The anti-hybrid rule is expected to have a substantial effect on the hybrid shareholder debt previously used by many non-US MNEs to strip earnings out of US group entities via interest deductions, and is also expected to reduce or eliminate the effectiveness of a number of standard IP holding company structures.
Limitation on interest deductions
A new, stricter earnings-stripping rule generally limits a US taxpayer's net interest deductions to 30 percent of its adjusted taxable income. Unlike the prior earnings-stripping rule, the new rule applies to both related and unrelated indebtedness, and does not provide for any safe harbor based on an entity's debt-equity ratio.
This rule is expected to disincentivize "debt push downs" to US entities in a post-acquisition restructuring, particularly when combined with the lower corporate rate.
Minimum tax triggered by related-party deductible payments (BEAT)
A new minimum tax – the Base Erosion and Anti-Abuse Tax (BEAT) – affects large taxpayers claiming a threshold amount of deductible payments to non-US related parties. Very generally, the tax is intended to approximate the US income tax that would have applied to an entity had certain deductible cross-border payments not reduced the entity's taxable income base.
Critically, payments for gross receipts (ie the cost of goods sold) are not considered to be a disfavored base-eroding payment, which should largely insulate US manufacturers and retailers from the scope of the BEAT.
To address these concerns, groups are expected to make internal legal and business changes that include the following: (1) using unrelated intermediaries to receive "bad" BEAT payments; (2) recharacterizing certain payments as COGS; and (3) checking foreign subsidiaries "open" for US tax purposes so that affiliate payments potentially within the scope of BEAT are not recognized for US tax purposes.
A number of changes implemented under the TCJA increase the likelihood that minority US shareholders in foreign groups will be subject to US tax on notional or deemed dividends for US tax purposes (Subpart F or GILTI inclusions) by virtue of their ownership interest.
The TCJA accomplishes this in part by expanding the definition of "Controlled Foreign Corporation" (CFC) to include certain foreign entities that are not majority-owned, directly or indirectly, by US individuals or corporations. This expanded definition will make it more difficult to unwind "sandwich structures" resulting from acquisitions of US businesses by foreign groups.
A new provision known as the Global Intangible Low-Taxed Income (GILTI) regime expands the range of CFC income potentially subject to current inclusion in the hands of a US parent or other substantial equity holder. The GILTI regime very generally requires a US 10-percent (or greater) shareholder to recognize a portion of CFC earnings currently to the extent those earnings exceed a notional amount representing a 10-percent return on the CFC's tax basis on certain types of depreciable, tangible assets.
Because of the GILTI provisions, US businesses or individuals will find it significantly more challenging to defer income from US taxation merely by housing assets or operations in non-US subsidiaries. GILTI is also expected to spur US groups to repatriate IP back to the United States.

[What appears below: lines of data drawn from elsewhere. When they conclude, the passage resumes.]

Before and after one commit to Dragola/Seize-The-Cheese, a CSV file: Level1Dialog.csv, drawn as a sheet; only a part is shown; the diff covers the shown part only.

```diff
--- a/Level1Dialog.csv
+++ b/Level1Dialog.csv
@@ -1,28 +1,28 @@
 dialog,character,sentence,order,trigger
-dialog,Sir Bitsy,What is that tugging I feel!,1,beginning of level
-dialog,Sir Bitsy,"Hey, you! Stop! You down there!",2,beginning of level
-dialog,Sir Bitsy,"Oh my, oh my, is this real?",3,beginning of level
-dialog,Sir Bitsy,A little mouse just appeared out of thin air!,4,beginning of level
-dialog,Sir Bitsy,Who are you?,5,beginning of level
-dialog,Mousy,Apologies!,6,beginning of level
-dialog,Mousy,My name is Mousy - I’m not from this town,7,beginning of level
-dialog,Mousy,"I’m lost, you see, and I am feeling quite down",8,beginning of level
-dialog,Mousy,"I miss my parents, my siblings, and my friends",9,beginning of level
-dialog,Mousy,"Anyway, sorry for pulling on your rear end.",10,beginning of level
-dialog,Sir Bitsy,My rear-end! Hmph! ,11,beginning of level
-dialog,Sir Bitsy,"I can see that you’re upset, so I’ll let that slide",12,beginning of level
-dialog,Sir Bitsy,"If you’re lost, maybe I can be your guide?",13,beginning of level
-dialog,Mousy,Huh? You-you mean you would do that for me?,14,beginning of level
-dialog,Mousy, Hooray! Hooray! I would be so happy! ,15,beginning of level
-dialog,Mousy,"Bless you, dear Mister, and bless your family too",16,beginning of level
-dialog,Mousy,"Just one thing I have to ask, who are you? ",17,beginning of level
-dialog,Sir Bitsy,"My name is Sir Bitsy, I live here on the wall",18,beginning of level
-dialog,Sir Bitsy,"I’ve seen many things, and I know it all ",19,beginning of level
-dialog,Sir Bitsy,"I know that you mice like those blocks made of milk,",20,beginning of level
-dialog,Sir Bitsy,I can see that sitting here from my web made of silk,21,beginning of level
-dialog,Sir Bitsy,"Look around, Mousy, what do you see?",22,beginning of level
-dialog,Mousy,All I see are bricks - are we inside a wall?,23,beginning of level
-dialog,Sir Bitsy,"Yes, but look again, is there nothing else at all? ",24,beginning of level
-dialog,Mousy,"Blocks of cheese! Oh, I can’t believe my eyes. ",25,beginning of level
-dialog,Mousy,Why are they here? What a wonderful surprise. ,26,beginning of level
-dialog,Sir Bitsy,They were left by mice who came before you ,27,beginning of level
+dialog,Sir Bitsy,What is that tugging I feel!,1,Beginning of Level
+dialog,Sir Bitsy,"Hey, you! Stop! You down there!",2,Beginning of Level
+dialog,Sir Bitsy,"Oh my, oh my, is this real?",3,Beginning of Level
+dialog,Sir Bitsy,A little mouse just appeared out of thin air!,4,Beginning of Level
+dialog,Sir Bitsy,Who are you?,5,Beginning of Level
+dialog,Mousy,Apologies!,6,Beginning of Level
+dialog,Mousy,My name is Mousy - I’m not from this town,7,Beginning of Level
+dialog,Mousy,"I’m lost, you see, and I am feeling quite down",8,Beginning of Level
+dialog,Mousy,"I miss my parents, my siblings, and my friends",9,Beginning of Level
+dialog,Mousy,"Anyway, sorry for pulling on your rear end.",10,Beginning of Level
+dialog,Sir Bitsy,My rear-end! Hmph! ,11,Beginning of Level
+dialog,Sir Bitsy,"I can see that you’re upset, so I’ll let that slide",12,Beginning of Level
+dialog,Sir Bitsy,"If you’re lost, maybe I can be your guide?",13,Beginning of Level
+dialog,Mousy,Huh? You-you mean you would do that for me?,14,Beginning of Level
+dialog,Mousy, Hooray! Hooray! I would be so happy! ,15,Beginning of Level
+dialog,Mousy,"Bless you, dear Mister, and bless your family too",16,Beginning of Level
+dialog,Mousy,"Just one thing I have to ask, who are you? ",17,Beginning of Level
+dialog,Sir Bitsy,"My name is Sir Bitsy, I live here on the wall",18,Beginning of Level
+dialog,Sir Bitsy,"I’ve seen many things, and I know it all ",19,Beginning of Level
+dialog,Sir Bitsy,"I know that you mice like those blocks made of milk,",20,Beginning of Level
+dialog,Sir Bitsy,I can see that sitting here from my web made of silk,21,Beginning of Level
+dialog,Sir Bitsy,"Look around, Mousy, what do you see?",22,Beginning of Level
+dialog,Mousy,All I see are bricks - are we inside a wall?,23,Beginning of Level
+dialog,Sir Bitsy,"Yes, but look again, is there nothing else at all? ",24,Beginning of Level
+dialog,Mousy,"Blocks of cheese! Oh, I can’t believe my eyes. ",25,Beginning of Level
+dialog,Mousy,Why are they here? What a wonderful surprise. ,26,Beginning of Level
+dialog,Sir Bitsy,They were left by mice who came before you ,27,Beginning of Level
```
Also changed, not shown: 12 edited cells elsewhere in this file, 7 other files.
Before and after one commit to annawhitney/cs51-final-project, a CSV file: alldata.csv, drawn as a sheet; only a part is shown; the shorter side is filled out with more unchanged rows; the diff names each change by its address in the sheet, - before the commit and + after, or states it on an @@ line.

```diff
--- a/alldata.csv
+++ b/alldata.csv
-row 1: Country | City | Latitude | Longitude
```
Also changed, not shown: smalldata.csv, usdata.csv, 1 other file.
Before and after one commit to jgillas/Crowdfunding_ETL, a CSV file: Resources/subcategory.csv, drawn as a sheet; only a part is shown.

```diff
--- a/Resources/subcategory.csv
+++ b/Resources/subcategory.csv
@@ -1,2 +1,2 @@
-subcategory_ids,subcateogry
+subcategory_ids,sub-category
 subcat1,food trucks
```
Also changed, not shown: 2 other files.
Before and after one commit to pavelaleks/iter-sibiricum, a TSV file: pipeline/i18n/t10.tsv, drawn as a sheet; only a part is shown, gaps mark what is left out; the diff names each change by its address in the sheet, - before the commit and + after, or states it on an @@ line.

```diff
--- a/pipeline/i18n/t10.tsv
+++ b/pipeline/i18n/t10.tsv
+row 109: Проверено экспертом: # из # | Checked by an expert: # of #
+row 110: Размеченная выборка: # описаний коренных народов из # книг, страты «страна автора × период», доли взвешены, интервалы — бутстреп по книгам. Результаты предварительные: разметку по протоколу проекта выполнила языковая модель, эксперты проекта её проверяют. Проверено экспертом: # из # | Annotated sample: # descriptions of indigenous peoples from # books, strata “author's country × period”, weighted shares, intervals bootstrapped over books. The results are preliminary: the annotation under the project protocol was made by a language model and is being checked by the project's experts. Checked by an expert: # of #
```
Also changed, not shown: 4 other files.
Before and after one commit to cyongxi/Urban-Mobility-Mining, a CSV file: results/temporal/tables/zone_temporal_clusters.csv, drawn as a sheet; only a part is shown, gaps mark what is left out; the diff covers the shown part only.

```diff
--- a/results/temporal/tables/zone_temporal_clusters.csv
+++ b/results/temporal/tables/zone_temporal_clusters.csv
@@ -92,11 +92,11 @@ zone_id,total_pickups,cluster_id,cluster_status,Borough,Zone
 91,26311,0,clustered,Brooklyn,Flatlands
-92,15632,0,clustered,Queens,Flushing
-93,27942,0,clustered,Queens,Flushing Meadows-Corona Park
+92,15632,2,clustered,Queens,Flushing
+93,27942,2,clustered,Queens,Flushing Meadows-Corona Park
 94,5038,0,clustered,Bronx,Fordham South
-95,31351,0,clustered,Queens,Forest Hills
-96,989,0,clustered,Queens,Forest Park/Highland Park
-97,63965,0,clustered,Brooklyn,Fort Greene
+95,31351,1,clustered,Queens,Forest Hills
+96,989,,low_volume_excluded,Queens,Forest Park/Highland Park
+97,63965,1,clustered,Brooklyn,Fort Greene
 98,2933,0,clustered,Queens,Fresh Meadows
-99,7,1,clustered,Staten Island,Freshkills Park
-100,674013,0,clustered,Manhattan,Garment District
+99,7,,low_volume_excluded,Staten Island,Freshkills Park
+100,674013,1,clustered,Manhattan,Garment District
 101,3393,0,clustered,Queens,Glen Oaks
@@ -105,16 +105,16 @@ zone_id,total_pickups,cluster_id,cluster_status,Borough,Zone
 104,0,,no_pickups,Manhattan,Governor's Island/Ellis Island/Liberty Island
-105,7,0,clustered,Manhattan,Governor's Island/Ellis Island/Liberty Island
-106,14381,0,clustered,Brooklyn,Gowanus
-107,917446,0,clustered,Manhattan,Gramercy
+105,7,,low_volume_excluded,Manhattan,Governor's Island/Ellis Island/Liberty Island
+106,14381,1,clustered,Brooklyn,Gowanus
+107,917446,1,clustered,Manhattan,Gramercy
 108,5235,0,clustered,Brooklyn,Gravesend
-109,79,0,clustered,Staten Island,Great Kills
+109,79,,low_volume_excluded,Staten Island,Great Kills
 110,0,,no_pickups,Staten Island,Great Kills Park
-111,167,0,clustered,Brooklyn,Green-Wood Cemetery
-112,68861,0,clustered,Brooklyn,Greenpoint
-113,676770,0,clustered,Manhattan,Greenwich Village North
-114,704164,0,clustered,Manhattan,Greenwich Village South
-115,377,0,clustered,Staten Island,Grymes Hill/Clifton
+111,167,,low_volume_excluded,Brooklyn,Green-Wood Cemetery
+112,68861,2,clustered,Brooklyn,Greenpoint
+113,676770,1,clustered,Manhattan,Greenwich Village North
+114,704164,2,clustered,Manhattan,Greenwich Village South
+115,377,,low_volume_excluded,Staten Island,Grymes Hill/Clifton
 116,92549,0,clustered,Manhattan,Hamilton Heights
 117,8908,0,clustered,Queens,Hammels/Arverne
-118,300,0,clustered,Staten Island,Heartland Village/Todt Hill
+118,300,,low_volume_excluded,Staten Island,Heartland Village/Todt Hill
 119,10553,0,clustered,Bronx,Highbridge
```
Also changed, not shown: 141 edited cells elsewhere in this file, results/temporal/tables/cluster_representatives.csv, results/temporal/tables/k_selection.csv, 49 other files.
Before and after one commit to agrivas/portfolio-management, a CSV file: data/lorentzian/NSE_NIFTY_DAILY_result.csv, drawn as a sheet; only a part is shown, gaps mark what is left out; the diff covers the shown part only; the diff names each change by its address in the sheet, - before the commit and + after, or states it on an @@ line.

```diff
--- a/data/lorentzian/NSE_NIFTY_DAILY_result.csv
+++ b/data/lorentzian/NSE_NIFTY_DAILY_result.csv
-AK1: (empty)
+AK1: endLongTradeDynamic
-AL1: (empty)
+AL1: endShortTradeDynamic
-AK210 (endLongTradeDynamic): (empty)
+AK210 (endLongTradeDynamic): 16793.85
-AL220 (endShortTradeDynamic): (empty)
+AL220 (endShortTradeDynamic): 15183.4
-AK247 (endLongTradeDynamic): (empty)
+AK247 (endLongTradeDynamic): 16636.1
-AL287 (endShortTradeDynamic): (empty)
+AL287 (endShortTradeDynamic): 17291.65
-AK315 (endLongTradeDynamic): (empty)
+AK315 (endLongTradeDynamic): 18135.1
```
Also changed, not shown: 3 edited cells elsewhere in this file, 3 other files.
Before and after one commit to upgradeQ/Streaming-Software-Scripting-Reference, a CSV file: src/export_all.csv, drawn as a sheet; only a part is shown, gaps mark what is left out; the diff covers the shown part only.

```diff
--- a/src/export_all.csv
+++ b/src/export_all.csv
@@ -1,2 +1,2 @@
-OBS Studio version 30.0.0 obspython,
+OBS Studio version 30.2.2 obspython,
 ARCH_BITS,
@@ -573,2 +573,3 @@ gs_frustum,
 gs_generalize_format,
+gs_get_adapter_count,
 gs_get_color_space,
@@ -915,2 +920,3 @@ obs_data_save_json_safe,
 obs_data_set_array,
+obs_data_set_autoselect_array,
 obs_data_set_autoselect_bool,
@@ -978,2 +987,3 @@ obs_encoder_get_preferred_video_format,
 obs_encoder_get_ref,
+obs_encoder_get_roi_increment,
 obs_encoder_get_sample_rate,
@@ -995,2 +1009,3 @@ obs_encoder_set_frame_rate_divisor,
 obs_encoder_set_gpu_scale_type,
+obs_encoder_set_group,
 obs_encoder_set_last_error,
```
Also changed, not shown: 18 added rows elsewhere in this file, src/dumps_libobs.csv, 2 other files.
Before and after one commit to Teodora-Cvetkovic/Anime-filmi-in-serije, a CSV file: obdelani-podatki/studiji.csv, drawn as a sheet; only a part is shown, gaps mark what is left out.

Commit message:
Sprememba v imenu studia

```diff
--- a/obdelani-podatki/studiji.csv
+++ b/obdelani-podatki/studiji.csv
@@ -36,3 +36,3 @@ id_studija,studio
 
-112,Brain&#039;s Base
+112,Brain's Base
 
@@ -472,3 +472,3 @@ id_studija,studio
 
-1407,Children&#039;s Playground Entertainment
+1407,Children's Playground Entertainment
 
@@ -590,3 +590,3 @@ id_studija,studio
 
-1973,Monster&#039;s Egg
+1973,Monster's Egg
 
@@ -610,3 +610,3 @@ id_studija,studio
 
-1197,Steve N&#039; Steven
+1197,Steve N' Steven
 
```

Conversely, the TCJA provides for a new preferential rate of tax on income earned directly by US corporations (FDII) on foreign-directed sales or licenses that are, very generally, attributable to the exploitation of intangible assets. The FDII regime represents yet another incentive for US groups to repatriate IP assets currently owned by CFCs, providing the IP is managed at least to some extent by US-based employees.